Exercise prompt
Repeat the records exactly. Leave out the pictures.

Supplied information
*** Begin section ***

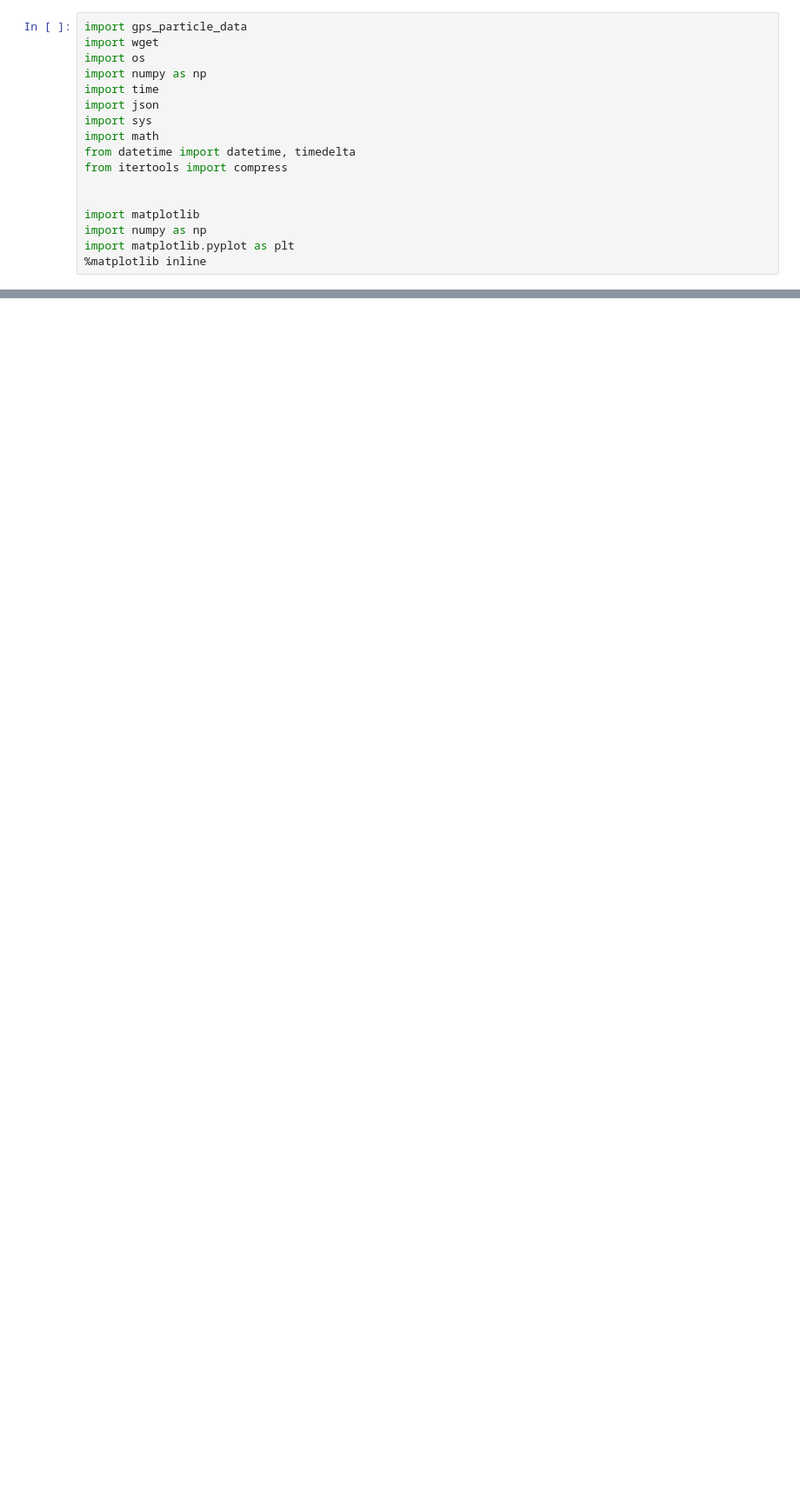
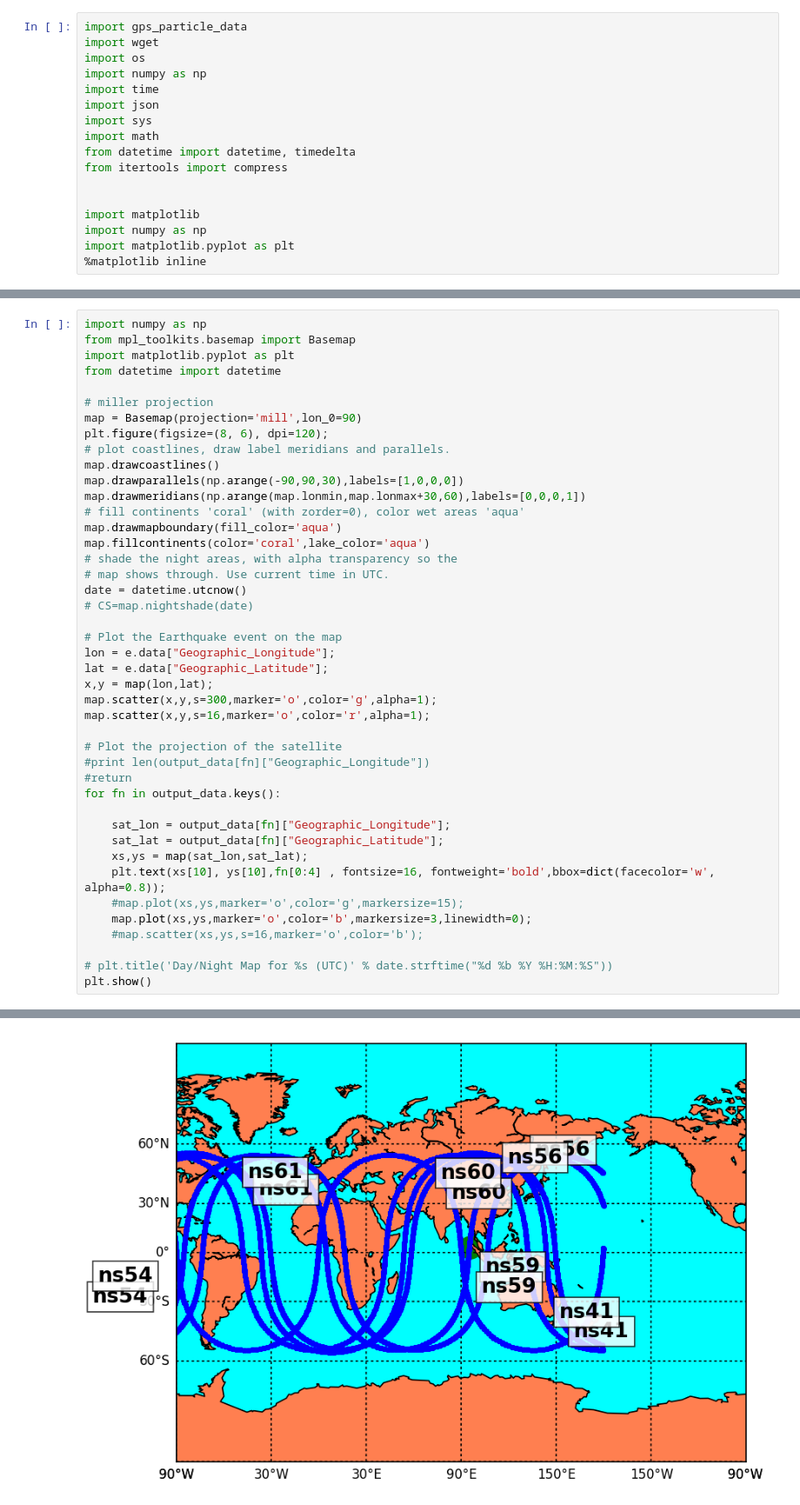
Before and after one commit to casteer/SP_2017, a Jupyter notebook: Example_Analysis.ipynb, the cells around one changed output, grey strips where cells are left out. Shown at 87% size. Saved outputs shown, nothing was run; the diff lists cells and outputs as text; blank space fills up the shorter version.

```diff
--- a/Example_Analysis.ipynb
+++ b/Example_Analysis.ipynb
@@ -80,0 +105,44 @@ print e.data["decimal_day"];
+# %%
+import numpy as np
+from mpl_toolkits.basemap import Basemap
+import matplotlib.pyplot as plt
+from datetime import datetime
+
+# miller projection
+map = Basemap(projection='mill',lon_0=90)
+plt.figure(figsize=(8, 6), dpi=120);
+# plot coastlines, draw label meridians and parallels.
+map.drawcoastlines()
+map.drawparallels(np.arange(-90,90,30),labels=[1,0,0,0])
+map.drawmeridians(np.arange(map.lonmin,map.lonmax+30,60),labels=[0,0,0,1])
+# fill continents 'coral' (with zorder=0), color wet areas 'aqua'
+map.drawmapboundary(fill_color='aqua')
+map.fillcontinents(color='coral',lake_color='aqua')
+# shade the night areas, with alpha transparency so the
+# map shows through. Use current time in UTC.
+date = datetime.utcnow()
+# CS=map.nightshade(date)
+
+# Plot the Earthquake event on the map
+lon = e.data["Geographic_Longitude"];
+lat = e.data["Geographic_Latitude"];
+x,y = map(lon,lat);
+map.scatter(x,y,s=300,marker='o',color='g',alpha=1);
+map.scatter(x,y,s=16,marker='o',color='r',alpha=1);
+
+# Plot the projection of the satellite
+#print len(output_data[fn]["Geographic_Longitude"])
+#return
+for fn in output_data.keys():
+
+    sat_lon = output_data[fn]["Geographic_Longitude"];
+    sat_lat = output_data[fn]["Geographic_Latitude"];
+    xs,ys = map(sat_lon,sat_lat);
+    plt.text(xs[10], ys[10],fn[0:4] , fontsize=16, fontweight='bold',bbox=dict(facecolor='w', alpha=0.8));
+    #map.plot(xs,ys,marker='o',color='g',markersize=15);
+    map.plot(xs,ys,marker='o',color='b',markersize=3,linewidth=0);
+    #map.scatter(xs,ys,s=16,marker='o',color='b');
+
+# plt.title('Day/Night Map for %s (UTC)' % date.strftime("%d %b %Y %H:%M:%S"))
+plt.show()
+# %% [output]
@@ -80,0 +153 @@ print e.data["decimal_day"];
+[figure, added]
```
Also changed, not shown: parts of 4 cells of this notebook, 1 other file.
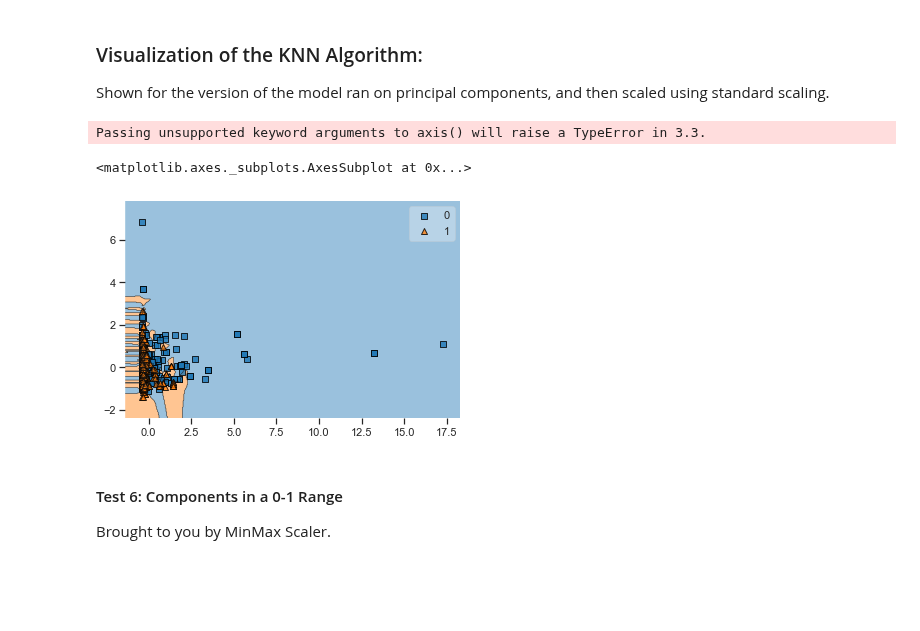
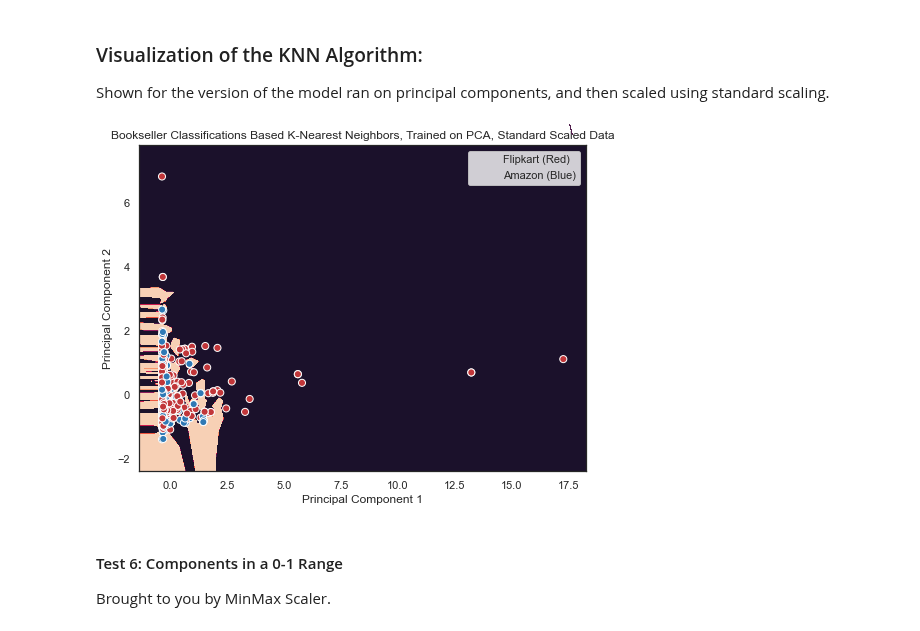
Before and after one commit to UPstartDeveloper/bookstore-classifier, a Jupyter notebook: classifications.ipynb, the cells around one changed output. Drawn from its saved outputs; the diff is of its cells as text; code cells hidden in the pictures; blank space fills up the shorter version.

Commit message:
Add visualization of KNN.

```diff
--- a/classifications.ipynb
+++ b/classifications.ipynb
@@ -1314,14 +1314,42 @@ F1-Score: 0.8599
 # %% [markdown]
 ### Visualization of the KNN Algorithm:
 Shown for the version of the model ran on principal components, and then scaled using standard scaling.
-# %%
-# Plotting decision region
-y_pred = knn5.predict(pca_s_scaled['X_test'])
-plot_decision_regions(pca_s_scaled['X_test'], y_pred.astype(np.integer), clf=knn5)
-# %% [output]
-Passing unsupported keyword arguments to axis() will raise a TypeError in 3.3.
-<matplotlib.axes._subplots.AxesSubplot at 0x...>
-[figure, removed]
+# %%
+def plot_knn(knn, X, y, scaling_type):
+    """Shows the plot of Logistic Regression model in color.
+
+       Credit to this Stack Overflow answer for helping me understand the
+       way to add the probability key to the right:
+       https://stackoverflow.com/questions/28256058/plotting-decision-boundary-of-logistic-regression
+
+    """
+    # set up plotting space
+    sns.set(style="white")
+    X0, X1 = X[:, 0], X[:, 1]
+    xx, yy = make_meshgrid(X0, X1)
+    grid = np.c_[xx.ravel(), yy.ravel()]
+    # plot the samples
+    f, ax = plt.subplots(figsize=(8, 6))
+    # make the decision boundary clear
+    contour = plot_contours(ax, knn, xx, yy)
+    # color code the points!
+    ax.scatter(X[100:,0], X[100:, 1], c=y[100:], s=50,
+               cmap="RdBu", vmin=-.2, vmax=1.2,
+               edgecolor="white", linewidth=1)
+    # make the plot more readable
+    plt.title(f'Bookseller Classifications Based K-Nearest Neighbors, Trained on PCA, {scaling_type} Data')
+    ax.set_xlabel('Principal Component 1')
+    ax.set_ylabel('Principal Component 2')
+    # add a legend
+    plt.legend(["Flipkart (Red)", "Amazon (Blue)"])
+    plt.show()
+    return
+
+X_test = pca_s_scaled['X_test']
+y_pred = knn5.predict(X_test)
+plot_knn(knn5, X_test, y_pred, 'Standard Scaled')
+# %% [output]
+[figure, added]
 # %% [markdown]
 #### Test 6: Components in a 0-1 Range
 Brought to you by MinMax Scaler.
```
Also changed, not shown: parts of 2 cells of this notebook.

*** End section ***

Your response
Before and after one commit to casteer/SP_2017, a Jupyter notebook: Example_Analysis.ipynb, the cells around one changed output, grey strips where cells are left out. Shown at 87% size. Saved outputs shown, nothing was run; the diff lists cells and outputs as text; blank space fills up the shorter version.

```diff
--- a/Example_Analysis.ipynb
+++ b/Example_Analysis.ipynb
@@ -80,0 +105,44 @@ print e.data["decimal_day"];
+# %%
+import numpy as np
+from mpl_toolkits.basemap import Basemap
+import matplotlib.pyplot as plt
+from datetime import datetime
+
+# miller projection
+map = Basemap(projection='mill',lon_0=90)
+plt.figure(figsize=(8, 6), dpi=120);
+# plot coastlines, draw label meridians and parallels.
+map.drawcoastlines()
+map.drawparallels(np.arange(-90,90,30),labels=[1,0,0,0])
+map.drawmeridians(np.arange(map.lonmin,map.lonmax+30,60),labels=[0,0,0,1])
+# fill continents 'coral' (with zorder=0), color wet areas 'aqua'
+map.drawmapboundary(fill_color='aqua')
+map.fillcontinents(color='coral',lake_color='aqua')
+# shade the night areas, with alpha transparency so the
+# map shows through. Use current time in UTC.
+date = datetime.utcnow()
+# CS=map.nightshade(date)
+
+# Plot the Earthquake event on the map
+lon = e.data["Geographic_Longitude"];
+lat = e.data["Geographic_Latitude"];
+x,y = map(lon,lat);
+map.scatter(x,y,s=300,marker='o',color='g',alpha=1);
+map.scatter(x,y,s=16,marker='o',color='r',alpha=1);
+
+# Plot the projection of the satellite
+#print len(output_data[fn]["Geographic_Longitude"])
+#return
+for fn in output_data.keys():
+
+    sat_lon = output_data[fn]["Geographic_Longitude"];
+    sat_lat = output_data[fn]["Geographic_Latitude"];
+    xs,ys = map(sat_lon,sat_lat);
+    plt.text(xs[10], ys[10],fn[0:4] , fontsize=16, fontweight='bold',bbox=dict(facecolor='w', alpha=0.8));
+    #map.plot(xs,ys,marker='o',color='g',markersize=15);
+    map.plot(xs,ys,marker='o',color='b',markersize=3,linewidth=0);
+    #map.scatter(xs,ys,s=16,marker='o',color='b');
+
+# plt.title('Day/Night Map for %s (UTC)' % date.strftime("%d %b %Y %H:%M:%S"))
+plt.show()
+# %% [output]
@@ -80,0 +153 @@ print e.data["decimal_day"];
+[figure, added]
```
Also changed, not shown: parts of 4 cells of this notebook, 1 other file.
Before and after one commit to UPstartDeveloper/bookstore-classifier, a Jupyter notebook: classifications.ipynb, the cells around one changed output. Drawn from its saved outputs; the diff is of its cells as text; code cells hidden in the pictures; blank space fills up the shorter version.

Commit message:
Add visualization of KNN.

```diff
--- a/classifications.ipynb
+++ b/classifications.ipynb
@@ -1314,14 +1314,42 @@ F1-Score: 0.8599
 # %% [markdown]
 ### Visualization of the KNN Algorithm:
 Shown for the version of the model ran on principal components, and then scaled using standard scaling.
-# %%
-# Plotting decision region
-y_pred = knn5.predict(pca_s_scaled['X_test'])
-plot_decision_regions(pca_s_scaled['X_test'], y_pred.astype(np.integer), clf=knn5)
-# %% [output]
-Passing unsupported keyword arguments to axis() will raise a TypeError in 3.3.
-<matplotlib.axes._subplots.AxesSubplot at 0x...>
-[figure, removed]
+# %%
+def plot_knn(knn, X, y, scaling_type):
+    """Shows the plot of Logistic Regression model in color.
+
+       Credit to this Stack Overflow answer for helping me understand the
+       way to add the probability key to the right:
+       https://stackoverflow.com/questions/28256058/plotting-decision-boundary-of-logistic-regression
+
+    """
+    # set up plotting space
+    sns.set(style="white")
+    X0, X1 = X[:, 0], X[:, 1]
+    xx, yy = make_meshgrid(X0, X1)
+    grid = np.c_[xx.ravel(), yy.ravel()]
+    # plot the samples
+    f, ax = plt.subplots(figsize=(8, 6))
+    # make the decision boundary clear
+    contour = plot_contours(ax, knn, xx, yy)
+    # color code the points!
+    ax.scatter(X[100:,0], X[100:, 1], c=y[100:], s=50,
+               cmap="RdBu", vmin=-.2, vmax=1.2,
+               edgecolor="white", linewidth=1)
+    # make the plot more readable
+    plt.title(f'Bookseller Classifications Based K-Nearest Neighbors, Trained on PCA, {scaling_type} Data')
+    ax.set_xlabel('Principal Component 1')
+    ax.set_ylabel('Principal Component 2')
+    # add a legend
+    plt.legend(["Flipkart (Red)", "Amazon (Blue)"])
+    plt.show()
+    return
+
+X_test = pca_s_scaled['X_test']
+y_pred = knn5.predict(X_test)
+plot_knn(knn5, X_test, y_pred, 'Standard Scaled')
+# %% [output]
+[figure, added]
 # %% [markdown]
 #### Test 6: Components in a 0-1 Range
 Brought to you by MinMax Scaler.
```
Also changed, not shown: parts of 2 cells of this notebook.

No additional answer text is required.